If small businesses are suffering so much, why is $130 billion in Paycheck Protection money still available?
Shaky economic data portend a shaky recovery
The May jobs report issued by the Bureau of Labor Statistics on Friday contained quite a surprise. In the midst of the pandemic, the unemployment rate actually decreased from April's 14.7 percent to 13.3 percent. That sounds like good news.
Two factors could explain the unexpected improvement. The first is the easing of stay-at-home orders in several states, most notably Texas and Florida. The second is the growing use of the Paycheck Protection Program, which provides loans to companies that pledge to retain most or all of their workers.
The good news looks even better when one looks at the details. One might have expected employment to rebound noticeably in areas directly clobbered by the crisis, such as leisure and hospitality, retail and construction. These are the sectors that should benefit from easing restrictions and the PPP. But the uptick in employment went beyond that: Manufacturing employment, along with education and health, ticked upwards as well.
At the same time, the data come with a greater-than-usual level of uncertainty. In its press release, the Bureau of Labor Statistics provide a whole page of explanation of the unusual obstacles they faced in collecting data.
Because of the pandemic, the BLS was not able to conduct its usual face-to-face interviews, and it had to operate with somewhat limited staff in its four regional data collection centers. Due to this, the survey response rate was "slightly lower" than usual for establishments (businesses) and 15 percentage points lower (67 percent versus 82 percent) for households.
Perhaps as a result, the BLS states clearly that they have detected numerous cases of miscoded data. In particular, workers still employed but absent from work due to business closures should be classified as unemployed, but frequently are reported as employed. The BLS even gives a specific estimate, stating that the unemployment rate could be 3 percentage points higher if these coding errors were all detected and corrected.
As an economist, I spend a good deal of time thinking about how accurate data are and how well they represent the economic reality we need to understand. In this case, my main observation would simply be: The data are shaky at best. It is never wise to make strong inferences based on a single data point. These unemployment data are an unusually compelling illustration of the general rule.
Whether the real, true unemployment rate should be 13.3 percent or 16.3 percent, the unemployment rate is higher than at any time since the Great Depression.
Looking forward, I would caution against interpreting these numbers as signs that the COVID recession will be short-lived. The major emergency income-support programs last only until July. And state governments, obliged to keep balanced budgets by state constitution in most states, are currently scrambling to cut costs. Paradoxically, in the midst of the pandemic, some hospitals have already started to lay off staff in light of the funding crisis, as are schools.

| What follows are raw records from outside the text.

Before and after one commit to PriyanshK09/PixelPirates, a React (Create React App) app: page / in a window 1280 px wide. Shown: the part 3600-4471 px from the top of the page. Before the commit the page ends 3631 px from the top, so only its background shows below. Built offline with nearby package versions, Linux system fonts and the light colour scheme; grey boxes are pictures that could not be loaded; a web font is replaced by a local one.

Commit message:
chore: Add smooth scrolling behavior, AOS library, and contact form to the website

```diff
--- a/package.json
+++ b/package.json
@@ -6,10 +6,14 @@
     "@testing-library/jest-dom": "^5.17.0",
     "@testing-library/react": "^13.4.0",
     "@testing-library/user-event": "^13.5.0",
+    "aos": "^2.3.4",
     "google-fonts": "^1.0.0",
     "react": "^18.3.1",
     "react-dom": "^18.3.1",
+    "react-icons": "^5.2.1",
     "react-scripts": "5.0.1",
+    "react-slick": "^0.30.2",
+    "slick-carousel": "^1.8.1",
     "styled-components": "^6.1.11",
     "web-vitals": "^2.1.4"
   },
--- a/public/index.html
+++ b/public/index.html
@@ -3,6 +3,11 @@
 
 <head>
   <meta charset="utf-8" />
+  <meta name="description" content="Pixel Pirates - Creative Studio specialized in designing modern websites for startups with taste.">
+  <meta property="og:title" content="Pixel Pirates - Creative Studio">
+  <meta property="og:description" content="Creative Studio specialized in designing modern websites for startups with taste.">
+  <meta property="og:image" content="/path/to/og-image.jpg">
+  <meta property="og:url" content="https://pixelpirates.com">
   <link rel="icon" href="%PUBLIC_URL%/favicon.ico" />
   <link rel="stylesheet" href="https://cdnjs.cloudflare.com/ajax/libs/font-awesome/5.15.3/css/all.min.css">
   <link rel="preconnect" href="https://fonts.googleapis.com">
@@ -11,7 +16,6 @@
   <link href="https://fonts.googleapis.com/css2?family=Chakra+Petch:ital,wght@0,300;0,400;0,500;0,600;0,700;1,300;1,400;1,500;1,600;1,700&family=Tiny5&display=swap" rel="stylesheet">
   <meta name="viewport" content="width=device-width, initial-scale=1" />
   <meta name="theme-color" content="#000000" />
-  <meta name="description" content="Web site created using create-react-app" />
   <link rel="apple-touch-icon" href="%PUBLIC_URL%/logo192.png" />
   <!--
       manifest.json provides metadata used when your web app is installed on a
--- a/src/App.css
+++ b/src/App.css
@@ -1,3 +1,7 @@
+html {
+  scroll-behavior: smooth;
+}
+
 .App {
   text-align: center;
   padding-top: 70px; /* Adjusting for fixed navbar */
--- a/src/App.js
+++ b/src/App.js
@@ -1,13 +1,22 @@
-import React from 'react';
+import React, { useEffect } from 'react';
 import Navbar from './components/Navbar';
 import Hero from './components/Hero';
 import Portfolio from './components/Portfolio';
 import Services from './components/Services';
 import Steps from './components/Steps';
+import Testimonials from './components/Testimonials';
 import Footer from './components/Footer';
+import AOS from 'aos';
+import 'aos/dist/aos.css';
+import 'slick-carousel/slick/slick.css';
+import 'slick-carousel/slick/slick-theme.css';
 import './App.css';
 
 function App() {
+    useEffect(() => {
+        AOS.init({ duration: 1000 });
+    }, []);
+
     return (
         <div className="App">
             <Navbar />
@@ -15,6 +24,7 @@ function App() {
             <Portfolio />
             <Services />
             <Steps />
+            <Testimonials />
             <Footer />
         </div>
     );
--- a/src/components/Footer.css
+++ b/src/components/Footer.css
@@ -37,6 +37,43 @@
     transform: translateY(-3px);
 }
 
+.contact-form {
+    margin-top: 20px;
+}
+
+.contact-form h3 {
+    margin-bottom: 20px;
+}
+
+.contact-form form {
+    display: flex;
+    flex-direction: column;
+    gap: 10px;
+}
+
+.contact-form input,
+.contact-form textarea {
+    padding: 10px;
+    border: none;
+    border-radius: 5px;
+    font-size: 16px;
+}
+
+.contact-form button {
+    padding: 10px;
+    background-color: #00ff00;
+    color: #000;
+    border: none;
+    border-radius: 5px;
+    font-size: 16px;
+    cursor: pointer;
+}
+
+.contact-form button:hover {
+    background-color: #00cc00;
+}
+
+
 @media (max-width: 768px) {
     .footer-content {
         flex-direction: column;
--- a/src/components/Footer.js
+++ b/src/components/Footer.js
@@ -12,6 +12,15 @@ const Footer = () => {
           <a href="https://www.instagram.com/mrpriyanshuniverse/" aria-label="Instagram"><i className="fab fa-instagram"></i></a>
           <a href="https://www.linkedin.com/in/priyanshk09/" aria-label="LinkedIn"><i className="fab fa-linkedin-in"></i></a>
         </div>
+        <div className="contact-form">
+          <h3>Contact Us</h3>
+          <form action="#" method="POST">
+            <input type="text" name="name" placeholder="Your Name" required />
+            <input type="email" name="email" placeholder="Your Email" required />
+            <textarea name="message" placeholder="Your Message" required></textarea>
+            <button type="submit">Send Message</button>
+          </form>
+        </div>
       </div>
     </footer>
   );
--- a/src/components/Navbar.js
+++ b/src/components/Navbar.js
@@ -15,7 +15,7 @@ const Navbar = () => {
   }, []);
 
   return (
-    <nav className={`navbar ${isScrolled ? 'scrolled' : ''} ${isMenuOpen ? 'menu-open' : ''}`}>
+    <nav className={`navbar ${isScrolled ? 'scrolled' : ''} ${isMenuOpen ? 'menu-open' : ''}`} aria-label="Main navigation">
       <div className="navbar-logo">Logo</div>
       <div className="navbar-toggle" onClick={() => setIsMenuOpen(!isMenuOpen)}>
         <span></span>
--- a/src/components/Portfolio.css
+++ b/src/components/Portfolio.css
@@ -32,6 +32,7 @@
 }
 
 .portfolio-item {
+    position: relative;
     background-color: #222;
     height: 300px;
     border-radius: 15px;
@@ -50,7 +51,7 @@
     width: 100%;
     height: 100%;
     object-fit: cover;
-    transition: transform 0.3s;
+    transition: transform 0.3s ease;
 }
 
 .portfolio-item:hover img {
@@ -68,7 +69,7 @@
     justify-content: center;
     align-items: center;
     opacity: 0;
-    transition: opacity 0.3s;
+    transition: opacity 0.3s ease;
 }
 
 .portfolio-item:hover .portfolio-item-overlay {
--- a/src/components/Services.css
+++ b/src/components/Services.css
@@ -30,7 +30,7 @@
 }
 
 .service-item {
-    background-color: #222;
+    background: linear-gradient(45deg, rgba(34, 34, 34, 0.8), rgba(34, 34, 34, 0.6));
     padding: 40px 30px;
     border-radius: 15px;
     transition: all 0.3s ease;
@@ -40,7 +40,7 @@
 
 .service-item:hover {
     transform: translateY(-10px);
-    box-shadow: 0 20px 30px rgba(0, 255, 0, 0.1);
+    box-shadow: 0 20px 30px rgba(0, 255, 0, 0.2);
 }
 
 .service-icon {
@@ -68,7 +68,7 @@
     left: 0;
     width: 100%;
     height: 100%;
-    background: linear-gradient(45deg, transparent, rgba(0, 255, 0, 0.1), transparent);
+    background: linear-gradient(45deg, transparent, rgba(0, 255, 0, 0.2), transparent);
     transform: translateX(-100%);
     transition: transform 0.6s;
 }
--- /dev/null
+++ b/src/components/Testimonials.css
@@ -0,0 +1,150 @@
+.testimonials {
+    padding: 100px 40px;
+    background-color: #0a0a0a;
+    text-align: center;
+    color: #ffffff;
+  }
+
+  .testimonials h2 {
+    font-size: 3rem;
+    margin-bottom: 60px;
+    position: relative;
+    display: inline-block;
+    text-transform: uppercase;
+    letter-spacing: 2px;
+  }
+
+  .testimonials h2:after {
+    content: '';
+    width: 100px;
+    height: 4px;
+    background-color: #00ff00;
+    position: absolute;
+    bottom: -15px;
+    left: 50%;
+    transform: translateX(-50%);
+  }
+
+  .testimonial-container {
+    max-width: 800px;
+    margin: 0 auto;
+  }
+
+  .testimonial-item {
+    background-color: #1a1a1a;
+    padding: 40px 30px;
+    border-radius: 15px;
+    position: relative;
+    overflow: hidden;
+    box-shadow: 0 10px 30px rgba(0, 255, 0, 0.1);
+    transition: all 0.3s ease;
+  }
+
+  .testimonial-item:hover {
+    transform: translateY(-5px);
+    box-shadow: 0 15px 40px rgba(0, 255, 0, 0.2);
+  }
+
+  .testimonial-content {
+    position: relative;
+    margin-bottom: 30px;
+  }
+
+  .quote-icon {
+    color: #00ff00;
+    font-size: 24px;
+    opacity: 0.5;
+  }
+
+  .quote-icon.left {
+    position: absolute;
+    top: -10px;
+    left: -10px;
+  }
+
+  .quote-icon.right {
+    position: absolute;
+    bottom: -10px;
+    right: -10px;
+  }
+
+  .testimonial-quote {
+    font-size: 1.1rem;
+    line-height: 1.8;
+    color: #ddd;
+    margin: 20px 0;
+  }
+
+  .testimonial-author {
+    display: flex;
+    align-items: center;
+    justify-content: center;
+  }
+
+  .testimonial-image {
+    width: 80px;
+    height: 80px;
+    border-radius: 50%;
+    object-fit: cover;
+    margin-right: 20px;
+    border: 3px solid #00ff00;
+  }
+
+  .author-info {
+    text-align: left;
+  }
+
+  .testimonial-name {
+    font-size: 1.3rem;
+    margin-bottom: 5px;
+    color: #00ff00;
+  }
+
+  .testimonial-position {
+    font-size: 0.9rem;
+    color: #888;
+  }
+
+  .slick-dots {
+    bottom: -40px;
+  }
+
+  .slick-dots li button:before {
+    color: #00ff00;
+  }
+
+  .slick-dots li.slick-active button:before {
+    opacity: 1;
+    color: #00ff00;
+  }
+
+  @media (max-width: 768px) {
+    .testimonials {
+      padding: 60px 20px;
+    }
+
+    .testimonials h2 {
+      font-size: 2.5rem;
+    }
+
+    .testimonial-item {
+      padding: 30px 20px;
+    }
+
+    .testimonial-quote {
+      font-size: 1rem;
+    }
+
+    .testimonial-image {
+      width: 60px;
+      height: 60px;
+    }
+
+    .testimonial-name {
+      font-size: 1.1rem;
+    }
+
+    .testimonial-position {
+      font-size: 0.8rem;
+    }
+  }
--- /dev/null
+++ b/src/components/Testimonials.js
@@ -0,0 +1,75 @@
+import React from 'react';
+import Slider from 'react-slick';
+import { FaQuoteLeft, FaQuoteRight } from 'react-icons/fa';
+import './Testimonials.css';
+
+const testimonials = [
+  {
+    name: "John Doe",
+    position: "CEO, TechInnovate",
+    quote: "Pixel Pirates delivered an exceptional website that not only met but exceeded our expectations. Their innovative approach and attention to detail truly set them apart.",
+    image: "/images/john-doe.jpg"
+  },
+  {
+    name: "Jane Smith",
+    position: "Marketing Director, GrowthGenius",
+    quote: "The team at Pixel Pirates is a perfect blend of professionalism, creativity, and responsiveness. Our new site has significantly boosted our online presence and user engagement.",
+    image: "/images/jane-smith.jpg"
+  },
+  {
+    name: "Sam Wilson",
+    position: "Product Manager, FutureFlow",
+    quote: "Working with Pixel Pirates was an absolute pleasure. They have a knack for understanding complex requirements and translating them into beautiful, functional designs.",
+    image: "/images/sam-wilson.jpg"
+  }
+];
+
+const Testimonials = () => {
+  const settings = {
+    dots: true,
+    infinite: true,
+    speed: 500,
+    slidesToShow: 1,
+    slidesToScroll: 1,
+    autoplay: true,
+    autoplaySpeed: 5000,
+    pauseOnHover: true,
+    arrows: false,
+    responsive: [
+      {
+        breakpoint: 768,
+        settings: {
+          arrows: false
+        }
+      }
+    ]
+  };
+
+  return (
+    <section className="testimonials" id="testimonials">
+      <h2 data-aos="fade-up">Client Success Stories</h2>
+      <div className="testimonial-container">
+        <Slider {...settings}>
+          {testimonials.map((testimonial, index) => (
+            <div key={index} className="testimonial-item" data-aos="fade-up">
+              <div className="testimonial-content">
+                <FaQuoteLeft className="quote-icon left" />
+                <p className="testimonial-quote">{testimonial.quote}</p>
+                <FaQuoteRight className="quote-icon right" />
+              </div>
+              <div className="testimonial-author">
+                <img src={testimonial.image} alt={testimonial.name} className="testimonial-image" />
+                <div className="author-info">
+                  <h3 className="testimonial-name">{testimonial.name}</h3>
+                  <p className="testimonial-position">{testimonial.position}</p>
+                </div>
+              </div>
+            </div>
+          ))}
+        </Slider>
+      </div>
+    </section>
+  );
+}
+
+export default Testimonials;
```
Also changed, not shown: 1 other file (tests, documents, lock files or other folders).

The stimulus bills passed thus far have propped up the markets for state and local government bonds. This has allowed many localities to raise cash through bond sales. However, with balanced-budget clauses hard-wired, this borrowing can only raise short-term cash; it cannot eliminate the yawning deficits that have opened up.
Another major concern going forward is that large numbers of small businesses will be unable to weather the economic storm. Many businesses have either been rejected by the Paycheck Protection Program or did not apply. For those that cannot get PPP loans and do not have access to other credit or very large financial reserves, failure will be likely. Costs such as rent, utilities and mortgage payments will pile up during the months of complete and partial shutdown, while many businesses will find revenues greatly depressed. Small business failures will reverberate throughout communities, greatly hampering recovery.
Additionally, without measures to reassure workers that they will be safe when they return to work, it is hard to imagine the return going rapidly and smoothly. Economists such as former World Bank Chief Economist Paul Romer have been urging massive funding for virus testing and contact tracing; without this, workers face the nasty dilemma of refusing to go back to an unsafe job and ending up fired for cause, ineligible for unemployment benefits or working in an unsafe environment.
Proposals to insulate businesses from liability for health hazards at work, advanced by Senate Republicans, lower the risks for businesses, but would lay all of the risk on workers. I find it hard to imagine that workers will accept work under these circumstances, even with unemployment so high. This dilemma needs to be resolved at the national level.
Economic recovery certainly hinges on advances in the detection, treatment and prevention of the virus. However, this month's data give us some hope that pro-active policies can cushion the economic blows. It also raises concerns about what would happen to many working families if the extraordinary programs created by Congress are not extended when they expire in late July.
Substantial support for state and local governments, along with extension of some of the safety-net programs already funded by Congress, will be needed to avoid another round of layoffs. Aggressive expansion of testing and contact tracing may well be the next key step to allowing people to work without putting their health at extreme risk. The risks of new waves of the virus, and returns to stricter limits on economic and social activity, will remain significant in any case.
In short, the good news from the jobs report is just a first step on the long and winding road to economic recovery.
Evan Kraft is the economist-in-residence for the economics department at American University. He served as director of the research department and adviser to the governor of the Croatian National Bank.